Cornwall and south London scandals
Yesterday’s pledge came in the Healthcare Commission’s plans for its health check for 2008-9 – its annual assessment of NHS trusts’ performance – which also heralded the introduction of performance indicators for NHS learning disabilities providers.
The measures, which were proposed in last year’s audit, will cover the number of people with a care plan, delayed transfers of care, data quality on the ethnicity of service users and the number of people in campus provision.
Campus closure plan
The DH plans to close all campuses – clusters of NHS-run homes where residents are classed as patients regardless of any medical need – by 2010.
The commission has not included proposed indicators on individual health action plans for people with learning disabilities and trusts’ progress towards implementing the national service framework for mental health, in relation to people with learning disabilities.
It said the small number of indicators reflected the “limitations of existing national data”.
Besides the learning disabilities commissioning probe, the regulator will also conduct reviews into access to psychological therapies and barriers to accessing healthcare for disabled people.
Psychological therapies expansion
The former, which is designed to highlight gaps in information available, comes with the government due to increase spending on psychological therapies to £170m a year by 2010-11 and extend treatment to 900,000 more people over the next three years.
The disability review will look at “physical and attitudinal barriers” to accessing different health services, to ensure they are “effectively taking on the needs of all groups of patients”.

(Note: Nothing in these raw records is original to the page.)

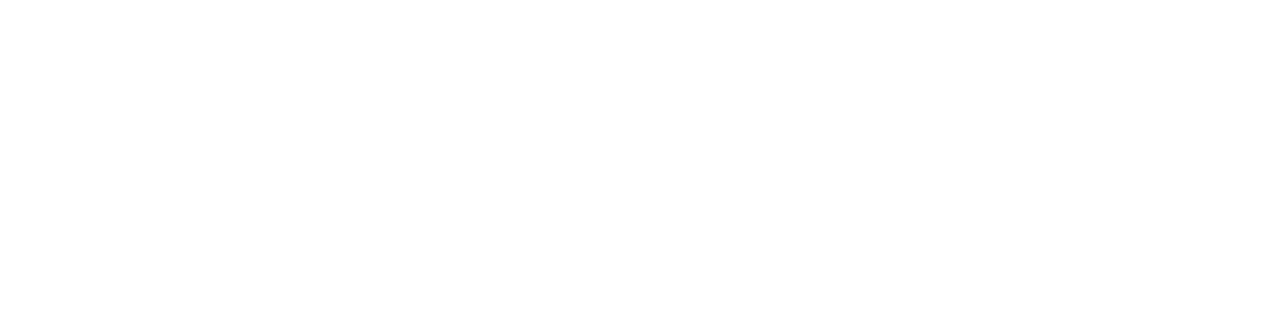
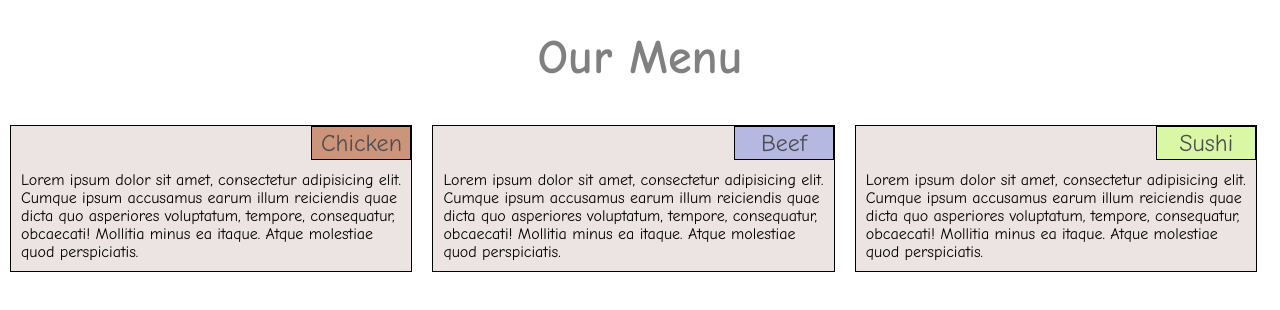
Before and after one commit to Lloyd-Norbal/module2-solution, a plain HTML site: page index.html in a window 1280 px wide. Drawn offline with Linux system fonts and the light colour scheme.

Commit message:
Completed Assignment.

```diff
--- /dev/null
+++ b/css/style.css
@@ -0,0 +1,82 @@
+*{
+    margin: 0;
+    padding: 0;
+    box-sizing: border-box;
+}
+
+html{
+    font-family: "Comic Sans MS", cursive, sans-serif;
+}
+
+#Container{
+    text-align: center;
+    width: 100%;
+    position: relative;
+}
+
+h1.Main-heading{
+    color: grey;
+    margin: 30px;
+    font-size: 3em;
+
+}
+
+.box{
+    float: left;
+}
+
+.box .content{
+    position: relative;
+    border: 1px solid black;
+    background-color: #ECE3E3;
+    padding: 10px;
+    margin: 10px;
+}
+
+p{
+    text-align: left;
+    margin-top: 35px;
+    }
+
+span{
+    border: 1px solid black;
+    padding: 2px;
+    position: absolute;
+    float: right;
+    top: 0;
+    right: 0;
+    font-size: 1.5em;
+    width: 100px;
+    color: #4D4E51;
+}
+
+.box1 .span1{background-color: #CB947B;}
+
+.box2 .span2{background-color: #B5B8E1;}
+
+.box3 .span3{background-color: #DAF7A6;}
+
+@media screen and (min-width: 992px) {
+    .box{
+        width: 33%;
+    }
+
+}
+
+@media screen and (min-width: 768px) and (max-width: 991px) {
+    .box1,.box2{
+        width: 50%;
+    }
+    .box3{
+        width: 100%;
+    }
+}
+
+@media screen and (max-width: 767px){
+    .box{
+        margin: 0 40px 0 40px;
+    }
+    .box3{
+        margin-bottom: 10px;
+    }
+}
--- a/index.html
+++ b/index.html
@@ -2,8 +2,37 @@
 <html>
 <head>
     <title></title>
+    <meta charset="UTF-8">
+    <meta name="viewport" content="width=device-width, initial-scale=1.0">
+    <link rel="stylesheet" href="css/style.css">
 </head>
 <body>
+    <div id="Container">
+
+        <h1 class="Main-heading">Our Menu</h1>
+
+        <div class="box box1">
+            <div class="content">
+            <span class="span1">Chicken</span>
+            <p>Lorem ipsum dolor sit amet, consectetur adipisicing elit. Cumque ipsum accusamus earum illum reiciendis quae dicta quo asperiores voluptatum, tempore, consequatur, obcaecati! Mollitia minus ea itaque. Atque molestiae quod perspiciatis.</p>
+            </div>
+        </div>
+
+        <div class="box box2">
+            <div class="content">
+            <span class="span2">Beef</span>
+            <p>Lorem ipsum dolor sit amet, consectetur adipisicing elit. Cumque ipsum accusamus earum illum reiciendis quae dicta quo asperiores voluptatum, tempore, consequatur, obcaecati! Mollitia minus ea itaque. Atque molestiae quod perspiciatis.</p>
+            </div>
+        </div>
+
+        <div class="box box3">
+            <div class="content">
+            <span class="span3">Sushi</span>
+            <p>Lorem ipsum dolor sit amet, consectetur adipisicing elit. Cumque ipsum accusamus earum illum reiciendis quae dicta quo asperiores voluptatum, tempore, consequatur, obcaecati! Mollitia minus ea itaque. Atque molestiae quod perspiciatis.</p>
+            </div>
+        </div>
+
+    </div>
 
 </body>
 </html>
```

The commission will also work on developing indicators for primary care trusts on children’s health, including for vulnerable and disabled children.